An example of vaporization is when you're cooking pasta. To do so, you boil water. When the water boils, steam rises from the water. Energy is gained when the liquid turns into gas. The space and movement of particles increases. The boiling water turning into steam is a perfect example of vaporization.
Direct conversion from solid to vapor (for instance, as it happens with dry ice) is called sublimation.
Evaporation also turns liquids to gas, without having to go through boiling. This is evident when you see vapor coming off of puddles, or notice the water level in a lake slowly go down when there hasn't been any rain or snow melt.
There are many real life examples of a wavelength. The radio station on campus produces waves of about 3 meters--we solved for it in a lab given a frequency and the velocity of sound in air. The wavelength of a wave in general is considered to be crest to crest or trough to trough... Which is very visually apparent if you imagine a series of waves on the ocean.
Leigh Allyn Baker (Amy) is 40 years old in real life. Eric Allan Kramer (Bob) is 50 years old in real life. Jason Dolley (Pj) is 20 years old in real life. Bridgit Mendler (Teddy) is 19 years old in real life. Bradley Steven Perry (Gabe) is 13 years old in real life. Mia Talerico (Charlie) is 3 years old in real life.
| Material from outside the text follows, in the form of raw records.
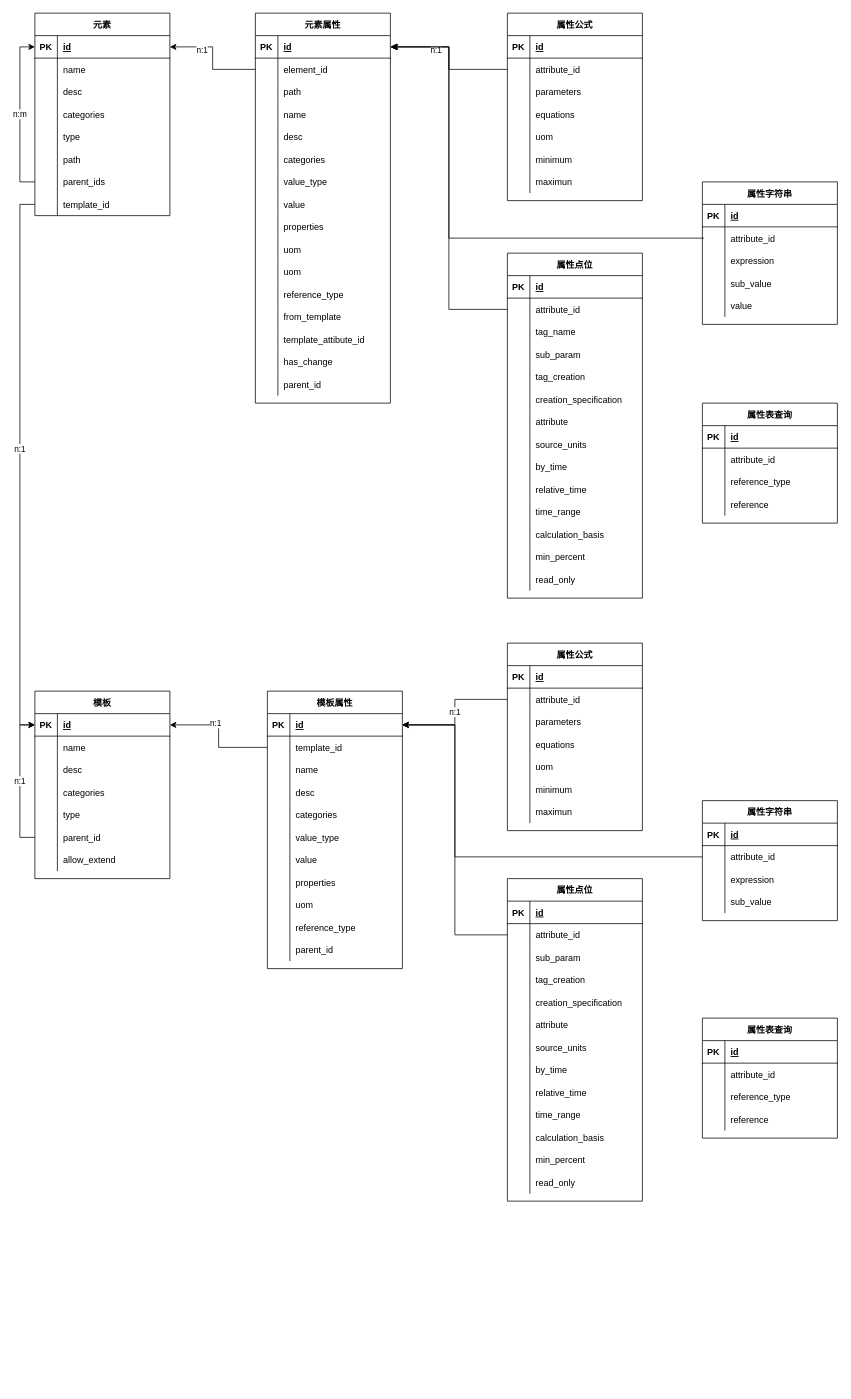
The draw.io diagram 资产框架.drawio in huhailong147/Test, before the edit. Source tidied: cells renumbered, new cells numbered last; positions are measured from the earlier drawing's top-left corner, leaving out a move shared by most shapes. Both pictures are drawn from the tidied source at 75%, with x=0, y=0 at pixel (34, 13).
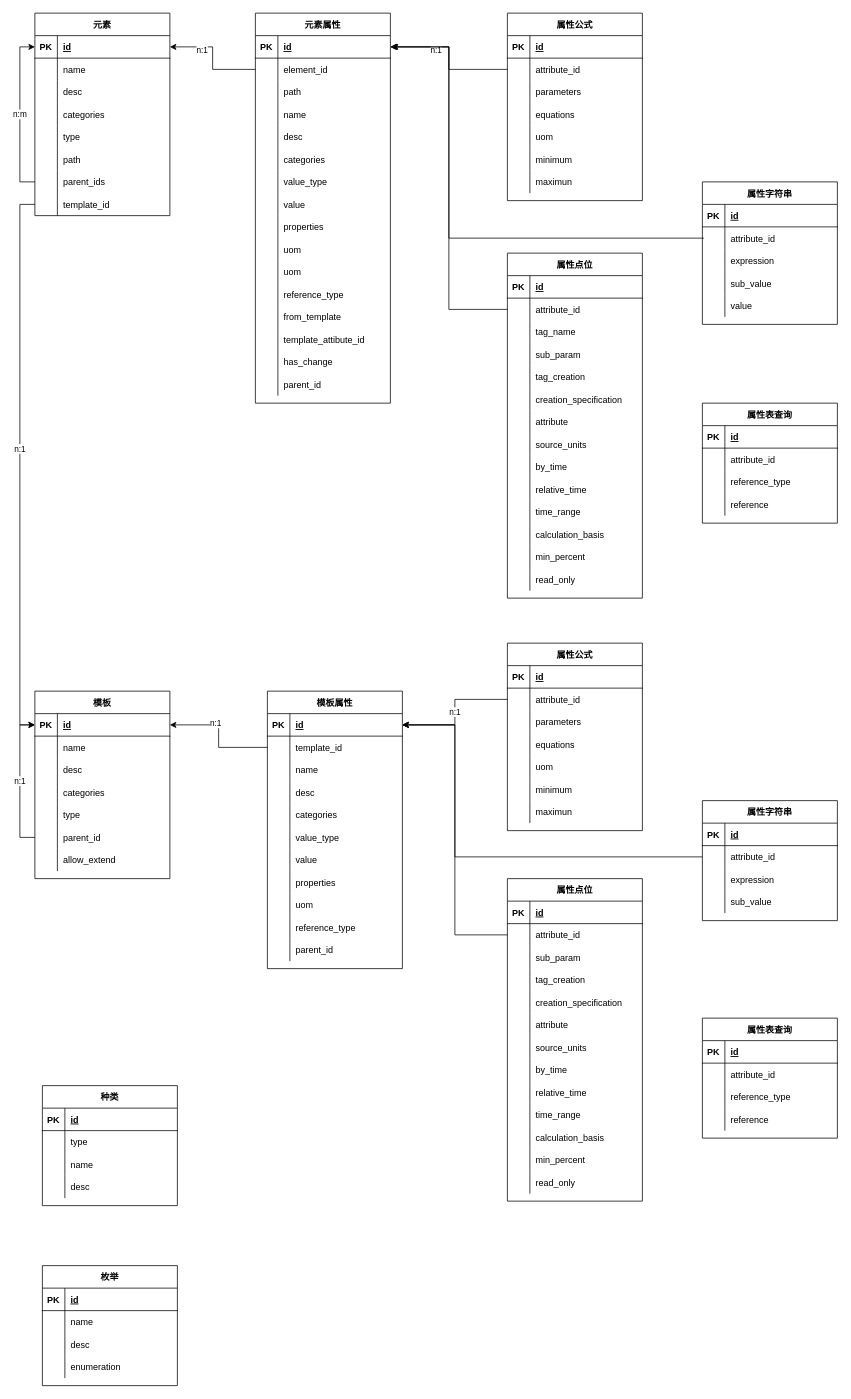
The same diagram, later.

The edit, as a diff of the source:
```diff
@@
+    <mxCell id="329" value="种类" style="shape=table;startSize=30;childLayout=tableLayout;rowLines=0;fontStyle=1;align=center;" parent="1" vertex="1">
+      <mxGeometry x="10" y="1430" width="180" height="160" as="geometry" />
+    </mxCell>
+    <mxCell id="330" style="shape=partialRectangle;fillColor=none;top=0;left=0;bottom=1;right=0;" parent="329" vertex="1">
+      <mxGeometry y="30" width="180" height="30" as="geometry" />
+    </mxCell>
+    <mxCell id="331" value="PK" style="shape=partialRectangle;fillColor=none;top=0;left=0;bottom=0;right=0;fontStyle=1;overflow=hidden;" parent="330" vertex="1">
+      <mxGeometry width="30" height="30" as="geometry" />
+    </mxCell>
+    <mxCell id="332" value="id" style="shape=partialRectangle;fillColor=none;top=0;left=0;bottom=0;right=0;align=left;spacingLeft=6;fontStyle=5;overflow=hidden;" parent="330" vertex="1">
+      <mxGeometry x="30" width="150" height="30" as="geometry" />
+    </mxCell>
+    <mxCell id="333" style="shape=partialRectangle;fillColor=none;top=0;left=0;bottom=0;right=0;" parent="329" vertex="1">
+      <mxGeometry y="60" width="180" height="30" as="geometry" />
+    </mxCell>
+    <mxCell id="334" style="shape=partialRectangle;fillColor=none;top=0;left=0;bottom=0;right=0;overflow=hidden;" parent="333" vertex="1">
+      <mxGeometry width="30" height="30" as="geometry" />
+    </mxCell>
+    <mxCell id="335" value="type" style="shape=partialRectangle;fillColor=none;top=0;left=0;bottom=0;right=0;align=left;spacingLeft=6;overflow=hidden;" parent="333" vertex="1">
+      <mxGeometry x="30" width="150" height="30" as="geometry" />
+    </mxCell>
+    <mxCell id="336" style="shape=partialRectangle;fillColor=none;top=0;left=0;bottom=0;right=0;" parent="329" vertex="1">
+      <mxGeometry y="90" width="180" height="30" as="geometry" />
+    </mxCell>
+    <mxCell id="337" style="shape=partialRectangle;fillColor=none;top=0;left=0;bottom=0;right=0;overflow=hidden;" parent="336" vertex="1">
+      <mxGeometry width="30" height="30" as="geometry" />
+    </mxCell>
+    <mxCell id="338" value="name" style="shape=partialRectangle;fillColor=none;top=0;left=0;bottom=0;right=0;align=left;spacingLeft=6;overflow=hidden;" parent="336" vertex="1">
+      <mxGeometry x="30" width="150" height="30" as="geometry" />
+    </mxCell>
+    <mxCell id="339" style="shape=partialRectangle;fillColor=none;top=0;left=0;bottom=0;right=0;" parent="329" vertex="1">
+      <mxGeometry y="120" width="180" height="30" as="geometry" />
+    </mxCell>
+    <mxCell id="340" style="shape=partialRectangle;fillColor=none;top=0;left=0;bottom=0;right=0;overflow=hidden;" parent="339" vertex="1">
+      <mxGeometry width="30" height="30" as="geometry" />
+    </mxCell>
+    <mxCell id="341" value="desc" style="shape=partialRectangle;fillColor=none;top=0;left=0;bottom=0;right=0;align=left;spacingLeft=6;overflow=hidden;" parent="339" vertex="1">
+      <mxGeometry x="30" width="150" height="30" as="geometry" />
+    </mxCell>
+    <mxCell id="342" value="枚举" style="shape=table;startSize=30;childLayout=tableLayout;rowLines=0;fontStyle=1;align=center;" parent="1" vertex="1">
+      <mxGeometry x="10" y="1670" width="180" height="160" as="geometry" />
+    </mxCell>
+    <mxCell id="343" style="shape=partialRectangle;fillColor=none;top=0;left=0;bottom=1;right=0;" parent="342" vertex="1">
+      <mxGeometry y="30" width="180" height="30" as="geometry" />
+    </mxCell>
+    <mxCell id="344" value="PK" style="shape=partialRectangle;fillColor=none;top=0;left=0;bottom=0;right=0;fontStyle=1;overflow=hidden;" parent="343" vertex="1">
+      <mxGeometry width="30" height="30" as="geometry" />
+    </mxCell>
+    <mxCell id="345" value="id" style="shape=partialRectangle;fillColor=none;top=0;left=0;bottom=0;right=0;align=left;spacingLeft=6;fontStyle=5;overflow=hidden;" parent="343" vertex="1">
+      <mxGeometry x="30" width="150" height="30" as="geometry" />
+    </mxCell>
+    <mxCell id="346" style="shape=partialRectangle;fillColor=none;top=0;left=0;bottom=0;right=0;" parent="342" vertex="1">
+      <mxGeometry y="60" width="180" height="30" as="geometry" />
+    </mxCell>
+    <mxCell id="347" style="shape=partialRectangle;fillColor=none;top=0;left=0;bottom=0;right=0;overflow=hidden;" parent="346" vertex="1">
+      <mxGeometry width="30" height="30" as="geometry" />
+    </mxCell>
+    <mxCell id="348" value="name" style="shape=partialRectangle;fillColor=none;top=0;left=0;bottom=0;right=0;align=left;spacingLeft=6;overflow=hidden;" parent="346" vertex="1">
+      <mxGeometry x="30" width="150" height="30" as="geometry" />
+    </mxCell>
+    <mxCell id="349" style="shape=partialRectangle;fillColor=none;top=0;left=0;bottom=0;right=0;" parent="342" vertex="1">
+      <mxGeometry y="90" width="180" height="30" as="geometry" />
+    </mxCell>
+    <mxCell id="350" style="shape=partialRectangle;fillColor=none;top=0;left=0;bottom=0;right=0;overflow=hidden;" parent="349" vertex="1">
+      <mxGeometry width="30" height="30" as="geometry" />
+    </mxCell>
+    <mxCell id="351" value="desc" style="shape=partialRectangle;fillColor=none;top=0;left=0;bottom=0;right=0;align=left;spacingLeft=6;overflow=hidden;" parent="349" vertex="1">
+      <mxGeometry x="30" width="150" height="30" as="geometry" />
+    </mxCell>
+    <mxCell id="352" style="shape=partialRectangle;fillColor=none;top=0;left=0;bottom=0;right=0;" parent="342" vertex="1">
+      <mxGeometry y="120" width="180" height="30" as="geometry" />
+    </mxCell>
+    <mxCell id="353" style="shape=partialRectangle;fillColor=none;top=0;left=0;bottom=0;right=0;overflow=hidden;" parent="352" vertex="1">
+      <mxGeometry width="30" height="30" as="geometry" />
+    </mxCell>
+    <mxCell id="354" value="enumeration" style="shape=partialRectangle;fillColor=none;top=0;left=0;bottom=0;right=0;align=left;spacingLeft=6;overflow=hidden;" parent="352" vertex="1">
+      <mxGeometry x="30" width="150" height="30" as="geometry" />
+    </mxCell>
```
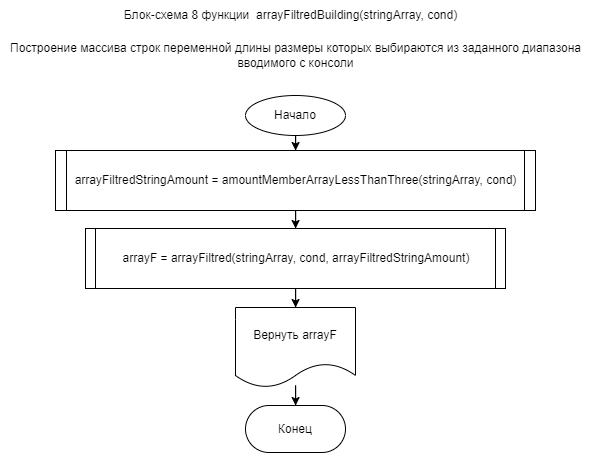
AslanAksir/test_on_the_main_block_Lesson1 keeps this draw.io diagram as picture8.png. Above is the earlier version. Source tidied: cells renumbered, new cells last; positions are measured from the earlier drawing's top-left corner, leaving out a move shared by most shapes. Source of this version:
```xml
<mxGraphModel>
  <root>
    <mxCell id="0" />
    <mxCell id="1" parent="0" />
    <mxCell id="2" style="edgeStyle=orthogonalEdgeStyle;rounded=0;jettySize=auto;html=1;" parent="1" edge="1" source="3" target="5">
      <mxGeometry relative="1" as="geometry" />
    </mxCell>
    <mxCell id="3" value="Начало" style="strokeWidth=1;html=1;shape=mxgraph.flowchart.start_1;whiteSpace=wrap;" parent="1" vertex="1">
      <mxGeometry x="245" y="95" width="100" height="40" as="geometry" />
    </mxCell>
    <mxCell id="4" style="edgeStyle=orthogonalEdgeStyle;rounded=0;jettySize=auto;html=1;" parent="1" edge="1" source="5" target="7">
      <mxGeometry relative="1" as="geometry" />
    </mxCell>
    <mxCell id="5" value="&lt;p class=&quot;MsoNormal&quot;&gt;arrayFiltredStringAmount = amountMemberArrayLessThanThree(stringArray, cond)&lt;/p&gt;" style="shape=process;whiteSpace=wrap;html=1;backgroundOutline=1;strokeWidth=1;size=0.023809523809523808;" parent="1" vertex="1">
      <mxGeometry x="55" y="150" width="480" height="60" as="geometry" />
    </mxCell>
    <mxCell id="6" style="edgeStyle=orthogonalEdgeStyle;rounded=0;jettySize=auto;html=1;" parent="1" edge="1" source="7" target="9">
      <mxGeometry relative="1" as="geometry" />
    </mxCell>
    <mxCell id="7" value="arrayF = arrayFiltred(stringArray, cond, arrayFiltredStringAmount)" style="shape=process;whiteSpace=wrap;html=1;backgroundOutline=1;strokeWidth=1;size=0.023809523809523808;" parent="1" vertex="1">
      <mxGeometry x="85" y="228" width="420" height="60" as="geometry" />
    </mxCell>
    <mxCell id="8" style="edgeStyle=orthogonalEdgeStyle;rounded=0;jettySize=auto;html=1;" parent="1" edge="1" source="9" target="10">
      <mxGeometry relative="1" as="geometry" />
    </mxCell>
    <mxCell id="9" value="Вернуть arrayF" style="shape=document;whiteSpace=wrap;html=1;boundedLbl=1;strokeWidth=1;" parent="1" vertex="1">
      <mxGeometry x="235" y="307" width="120" height="80" as="geometry" />
    </mxCell>
    <mxCell id="10" value="Конец" style="rounded=1;whiteSpace=wrap;html=1;strokeWidth=1;arcSize=50;" parent="1" vertex="1">
      <mxGeometry x="245" y="405" width="100" height="47" as="geometry" />
    </mxCell>
    <mxCell id="11" value="Блок-схема 8 функции&amp;nbsp;&amp;nbsp;arrayFiltredBuilding(stringArray, cond)" style="text;html=1;align=center;verticalAlign=middle;strokeColor=none;fillColor=none;" parent="1" vertex="1">
      <mxGeometry x="110" width="360" height="30" as="geometry" />
    </mxCell>
    <mxCell id="12" value="Построение массива строк переменной длины размеры которых выбираются из заданного диапазона&lt;br&gt;вводимого с консоли" style="text;html=1;align=center;verticalAlign=middle;strokeColor=none;fillColor=none;" parent="1" vertex="1">
      <mxGeometry y="35" width="590" height="40" as="geometry" />
    </mxCell>
  </root>
</mxGraphModel>
```
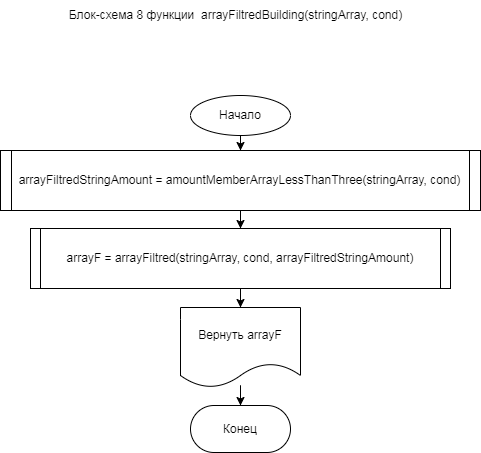
Above is the later version.

Diff of the diagram source:
```diff
@@ -32,8 +32,5 @@
     <mxCell id="11" value="Блок-схема 8 функции&amp;nbsp;&amp;nbsp;arrayFiltredBuilding(stringArray, cond)" style="text;html=1;align=center;verticalAlign=middle;strokeColor=none;fillColor=none;" parent="1" vertex="1">
       <mxGeometry x="110" width="360" height="30" as="geometry" />
     </mxCell>
-    <mxCell id="12" value="Построение массива строк переменной длины размеры которых выбираются из заданного диапазона&lt;br&gt;вводимого с консоли" style="text;html=1;align=center;verticalAlign=middle;strokeColor=none;fillColor=none;" parent="1" vertex="1">
-      <mxGeometry y="35" width="590" height="40" as="geometry" />
-    </mxCell>
   </root>
 </mxGraphModel>
```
What is the relationship between the heat of vaporization of a metal and the strength of the bonds the hold the metal together?
It is directly proportional as the bond become stronger as the heat of vaporization increases e.g. Compare sodium and Aluminum the metallic bond in Al is stronger as it gives 3 electrons but Na give only one electron Na:Heat of vaporization: 96.960 kJ mol-1 http://www.chemicool.com/elements/sodium.html Al:Heat of vaporization: 293.40 kJ mol-1 http://www.chemicool.com/elements/aluminum.html
1) The real life examples of stacks are: a. Bangles in a hand b. Same circumference circular rings in a pole c. Sacks full of wheat placed one over other: d. Battery cells in a torch. e. 1. Recursion 2.To convert decimal number to binary 3.Waiter serving orders one after another 4.Truck loaded with wooden boxes 5.To convert infix expression to post-fix